*What the task asks*
Reproduce each record below in full, word for word, without images.

(Change listing data)
|---|
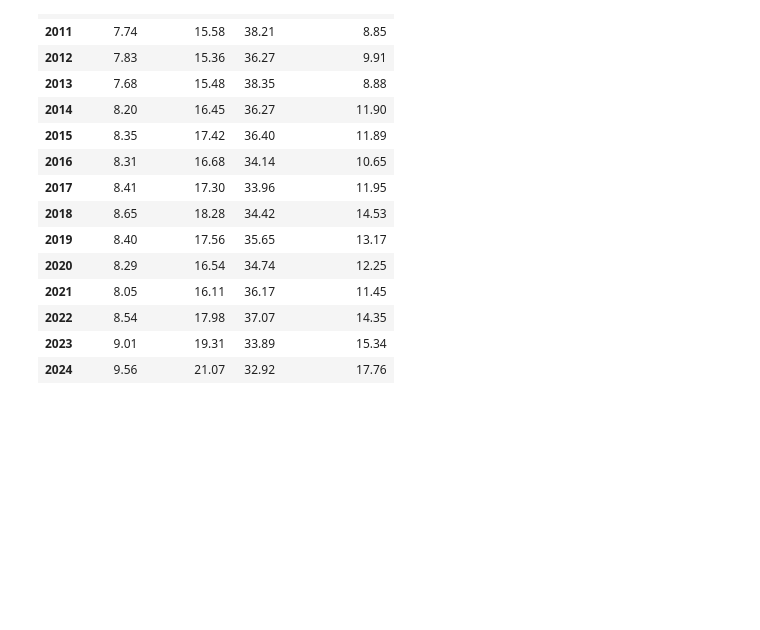
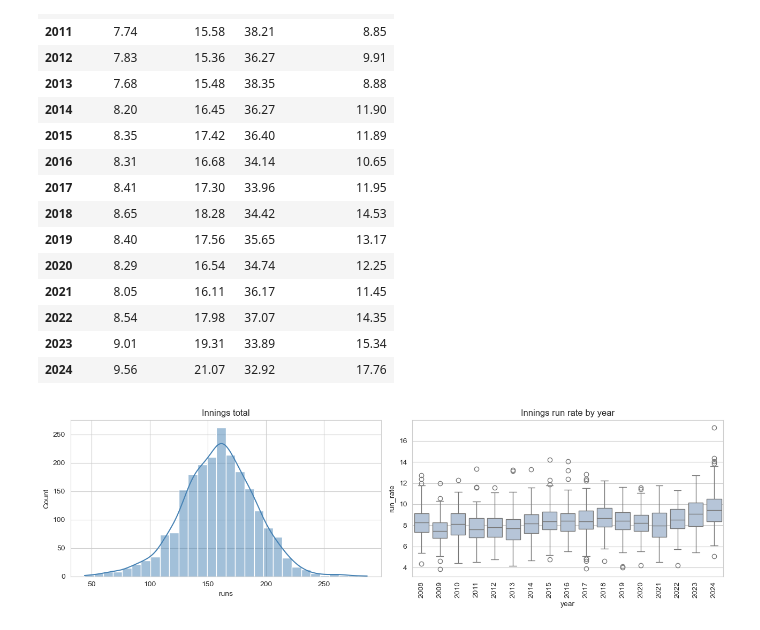
Before and after one commit to prince63aj/mini_project, a Jupyter notebook: ipl_match_prediction_rule_based.ipynb, the cells around one changed output. Drawn from its saved outputs; the diff is of its cells as text; code cells hidden in the pictures; blank space fills up the shorter version.

Commit message:
feat: visualize innings totals and seasonal run rate distributions

```diff
--- a/ipl_match_prediction_rule_based.ipynb
+++ b/ipl_match_prediction_rule_based.ipynb
@@ -388,3 +388,15 @@ yr[["run_rate", "boundary_%", "dot_%", "sixes_per_match"]].round(2)
 | 2022 | 8.54 | 17.98 | 37.07 | 14.35 |
 | 2023 | 9.01 | 19.31 | 33.89 | 15.34 |
 | 2024 | 9.56 | 21.07 | 32.92 | 17.76 |
+# %%
+# distribution of innings totals and run rate by season
+fig, ax = plt.subplots(1, 2, figsize=(13, 4))
+sns.histplot(inn["runs"], bins=30, kde=True, ax=ax[0], color="steelblue")
+ax[0].set_title("Innings total")
+sns.boxplot(data=inn, x="year", y="run_rate", ax=ax[1], color="lightsteelblue")
+ax[1].set_title("Innings run rate by year")
+ax[1].tick_params(axis="x", rotation=90)
+plt.tight_layout()
+plt.show()
+# %% [output]
+[figure, added]
```
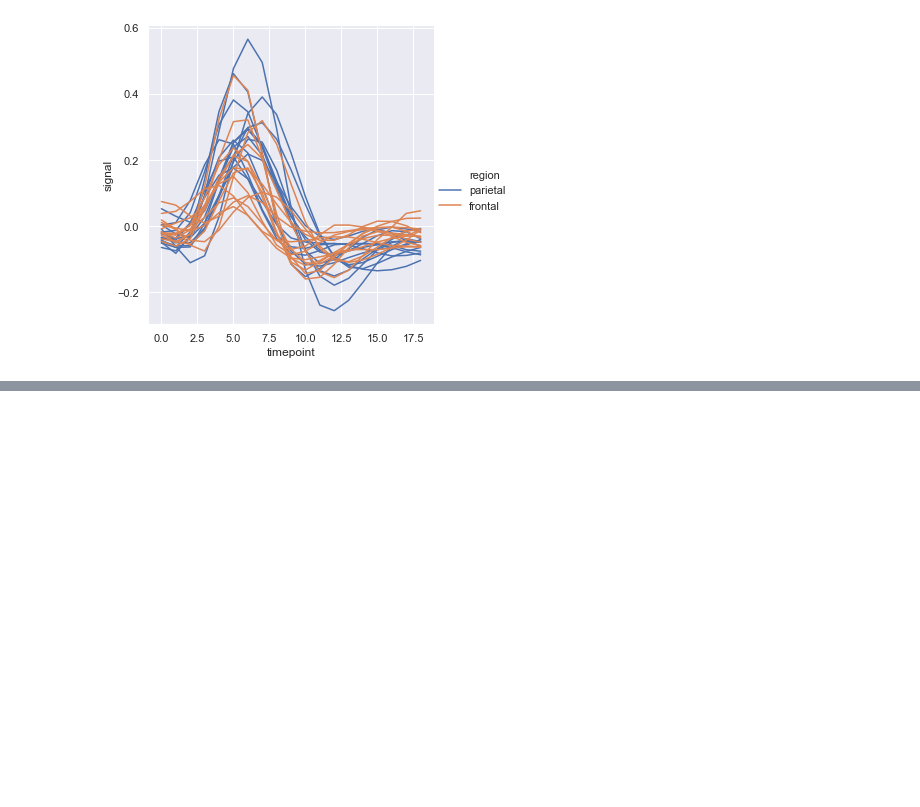
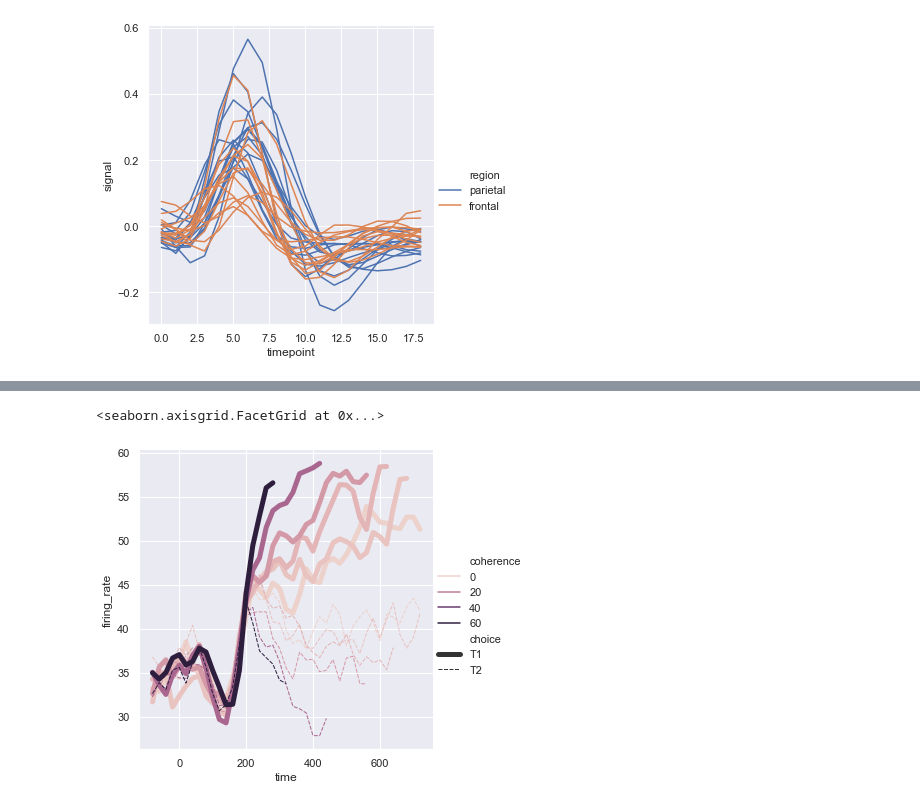
Before and after one commit to sakhawath19/Python, a Jupyter notebook: seaborn/seaborn_test.ipynb, the cells around one changed output, grey strips where cells are left out. Saved outputs shown, nothing was run; the diff lists cells and outputs as text; code cells hidden in the pictures; blank space fills up the shorter version.

```diff
--- a/seaborn/seaborn_test.ipynb
+++ b/seaborn/seaborn_test.ipynb
@@ -173,0 +277,5 @@ sns.relplot(x='timepoint', y='signal', hue='region', units='subject', estimator=
+# %%
+sns.relplot(x='time', y='firing_rate', hue='coherence', size='choice', data=dots, kind='line', style='choice', sizes=(1, 5))
+# %% [output]
+<seaborn.axisgrid.FacetGrid at 0x...>
+[figure, added]
```
Also changed, not shown: parts of 55 cells of this notebook.
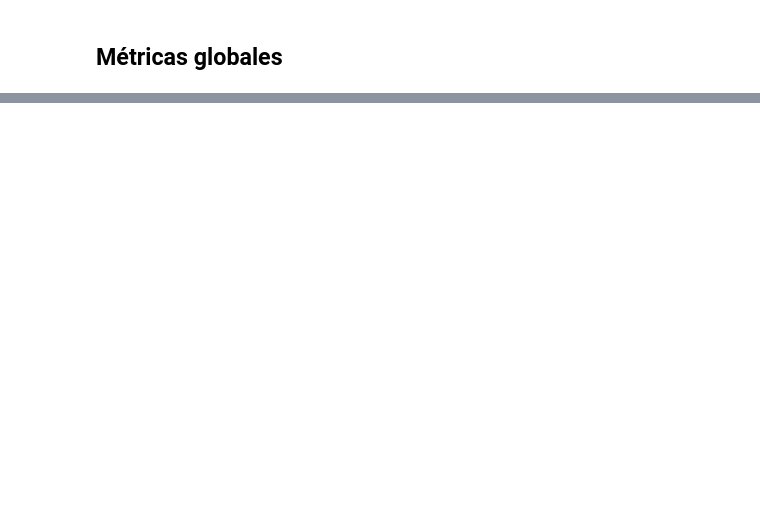
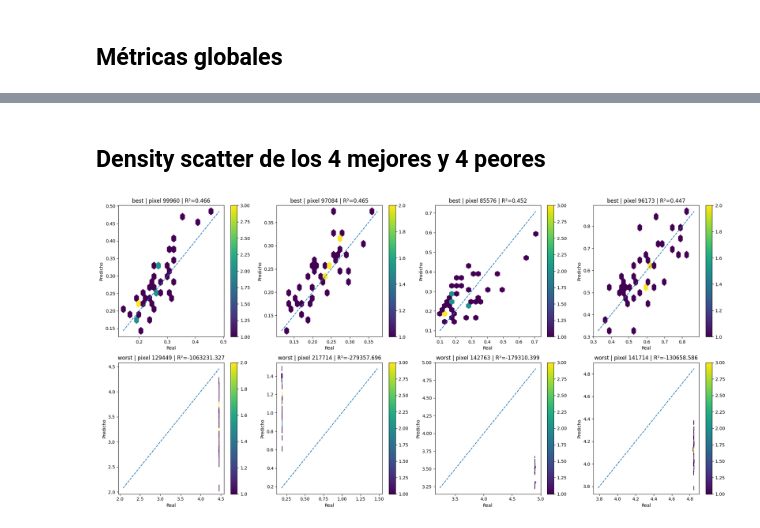
Before and after one commit to garciadd/profecia, a Jupyter notebook: notebooks/evaluation.ipynb, the cells around one changed output, grey strips where cells are left out. Drawn from its saved outputs; the diff is of its cells as text; code cells hidden in the pictures; blank space fills up the shorter version.

```diff
--- a/notebooks/evaluation.ipynb
+++ b/notebooks/evaluation.ipynb
@@ -158,8 +124,7 @@ if scaler is not None:
 else:
     X_test_used = X_test
 
-y_pred = model.predict(X_test_used)
-y_pred = np.asarray(y_pred).reshape(-1)
+y_pred_test = model.predict(X_test_used)
 
-print("Predicciones:", y_pred.shape)
+print("y_pred_test:", y_pred_test.shape)
 # %% [output]
@@ -656,0 +234,15 @@ display(top4_worst[["pixel_id", "n_samples", "r2", "rmse", "mae", "lat_idx", "lo
+# %%
+rank_r2 = rank_best_and_worst_pixels(
+    pixel_metrics_df,
+    metric="r2",
+    top_k=4,
+)
+
+best_pixels_r2 = rank_r2["best"].copy()
+worst_pixels_r2 = rank_r2["worst"].copy()
+
+print("=== BEST PIXELS (R2) ===")
+display(best_pixels_r2)
+
+print("=== WORST PIXELS (R2) ===")
+display(worst_pixels_r2)
@@ -656,0 +262,41 @@ display(top4_worst[["pixel_id", "n_samples", "r2", "rmse", "mae", "lat_idx", "lo
+# %% [markdown]
+## Density scatter de los 4 mejores y 4 peores
+# %%
+selected_pixels = pd.concat(
+    [
+        best_pixels_r2.assign(group="best"),
+        worst_pixels_r2.assign(group="worst"),
+    ],
+    ignore_index=True,
+)
+
+fig, axes = plt.subplots(2, 4, figsize=(20, 10))
+axes = axes.ravel()
+
+for ax, (_, row) in zip(axes, selected_pixels.iterrows()):
+    pid = int(row["pixel_id"])
+    ts_df = build_pixel_timeseries_dataframe(prediction_df, pixel_id=pid)
+
+    if len(ts_df) >= 20:
+        hb = ax.hexbin(
+            ts_df["y_true"].values,
+            ts_df["y_pred"].values,
+            gridsize=20,
+            mincnt=1,
+        )
+        plt.colorbar(hb, ax=ax)
+    else:
+        ax.scatter(ts_df["y_true"].values, ts_df["y_pred"].values, s=20)
+
+    xy_min = min(ts_df["y_true"].min(), ts_df["y_pred"].min())
+    xy_max = max(ts_df["y_true"].max(), ts_df["y_pred"].max())
+    ax.plot([xy_min, xy_max], [xy_min, xy_max], linestyle="--")
+
+    ax.set_title(f"{row['group']} | pixel {pid} | R²={row['r2']:.3f}")
+    ax.set_xlabel("Real")
+    ax.set_ylabel("Predicho")
+
+plt.tight_layout()
+plt.show()
+# %% [output]
+[figure, added]
```
Also changed, not shown: parts of 61 cells of this notebook, 6 other files.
|---|
*Finished exercise*
Before and after one commit to prince63aj/mini_project, a Jupyter notebook: ipl_match_prediction_rule_based.ipynb, the cells around one changed output. Drawn from its saved outputs; the diff is of its cells as text; code cells hidden in the pictures; blank space fills up the shorter version.

Commit message:
feat: visualize innings totals and seasonal run rate distributions

```diff
--- a/ipl_match_prediction_rule_based.ipynb
+++ b/ipl_match_prediction_rule_based.ipynb
@@ -388,3 +388,15 @@ yr[["run_rate", "boundary_%", "dot_%", "sixes_per_match"]].round(2)
 | 2022 | 8.54 | 17.98 | 37.07 | 14.35 |
 | 2023 | 9.01 | 19.31 | 33.89 | 15.34 |
 | 2024 | 9.56 | 21.07 | 32.92 | 17.76 |
+# %%
+# distribution of innings totals and run rate by season
+fig, ax = plt.subplots(1, 2, figsize=(13, 4))
+sns.histplot(inn["runs"], bins=30, kde=True, ax=ax[0], color="steelblue")
+ax[0].set_title("Innings total")
+sns.boxplot(data=inn, x="year", y="run_rate", ax=ax[1], color="lightsteelblue")
+ax[1].set_title("Innings run rate by year")
+ax[1].tick_params(axis="x", rotation=90)
+plt.tight_layout()
+plt.show()
+# %% [output]
+[figure, added]
```
Before and after one commit to sakhawath19/Python, a Jupyter notebook: seaborn/seaborn_test.ipynb, the cells around one changed output, grey strips where cells are left out. Saved outputs shown, nothing was run; the diff lists cells and outputs as text; code cells hidden in the pictures; blank space fills up the shorter version.

```diff
--- a/seaborn/seaborn_test.ipynb
+++ b/seaborn/seaborn_test.ipynb
@@ -173,0 +277,5 @@ sns.relplot(x='timepoint', y='signal', hue='region', units='subject', estimator=
+# %%
+sns.relplot(x='time', y='firing_rate', hue='coherence', size='choice', data=dots, kind='line', style='choice', sizes=(1, 5))
+# %% [output]
+<seaborn.axisgrid.FacetGrid at 0x...>
+[figure, added]
```
Also changed, not shown: parts of 55 cells of this notebook.
Before and after one commit to garciadd/profecia, a Jupyter notebook: notebooks/evaluation.ipynb, the cells around one changed output, grey strips where cells are left out. Drawn from its saved outputs; the diff is of its cells as text; code cells hidden in the pictures; blank space fills up the shorter version.

```diff
--- a/notebooks/evaluation.ipynb
+++ b/notebooks/evaluation.ipynb
@@ -158,8 +124,7 @@ if scaler is not None:
 else:
     X_test_used = X_test
 
-y_pred = model.predict(X_test_used)
-y_pred = np.asarray(y_pred).reshape(-1)
+y_pred_test = model.predict(X_test_used)
 
-print("Predicciones:", y_pred.shape)
+print("y_pred_test:", y_pred_test.shape)
 # %% [output]
@@ -656,0 +234,15 @@ display(top4_worst[["pixel_id", "n_samples", "r2", "rmse", "mae", "lat_idx", "lo
+# %%
+rank_r2 = rank_best_and_worst_pixels(
+    pixel_metrics_df,
+    metric="r2",
+    top_k=4,
+)
+
+best_pixels_r2 = rank_r2["best"].copy()
+worst_pixels_r2 = rank_r2["worst"].copy()
+
+print("=== BEST PIXELS (R2) ===")
+display(best_pixels_r2)
+
+print("=== WORST PIXELS (R2) ===")
+display(worst_pixels_r2)
@@ -656,0 +262,41 @@ display(top4_worst[["pixel_id", "n_samples", "r2", "rmse", "mae", "lat_idx", "lo
+# %% [markdown]
+## Density scatter de los 4 mejores y 4 peores
+# %%
+selected_pixels = pd.concat(
+    [
+        best_pixels_r2.assign(group="best"),
+        worst_pixels_r2.assign(group="worst"),
+    ],
+    ignore_index=True,
+)
+
+fig, axes = plt.subplots(2, 4, figsize=(20, 10))
+axes = axes.ravel()
+
+for ax, (_, row) in zip(axes, selected_pixels.iterrows()):
+    pid = int(row["pixel_id"])
+    ts_df = build_pixel_timeseries_dataframe(prediction_df, pixel_id=pid)
+
+    if len(ts_df) >= 20:
+        hb = ax.hexbin(
+            ts_df["y_true"].values,
+            ts_df["y_pred"].values,
+            gridsize=20,
+            mincnt=1,
+        )
+        plt.colorbar(hb, ax=ax)
+    else:
+        ax.scatter(ts_df["y_true"].values, ts_df["y_pred"].values, s=20)
+
+    xy_min = min(ts_df["y_true"].min(), ts_df["y_pred"].min())
+    xy_max = max(ts_df["y_true"].max(), ts_df["y_pred"].max())
+    ax.plot([xy_min, xy_max], [xy_min, xy_max], linestyle="--")
+
+    ax.set_title(f"{row['group']} | pixel {pid} | R²={row['r2']:.3f}")
+    ax.set_xlabel("Real")
+    ax.set_ylabel("Predicho")
+
+plt.tight_layout()
+plt.show()
+# %% [output]
+[figure, added]
```
Also changed, not shown: parts of 61 cells of this notebook, 6 other files.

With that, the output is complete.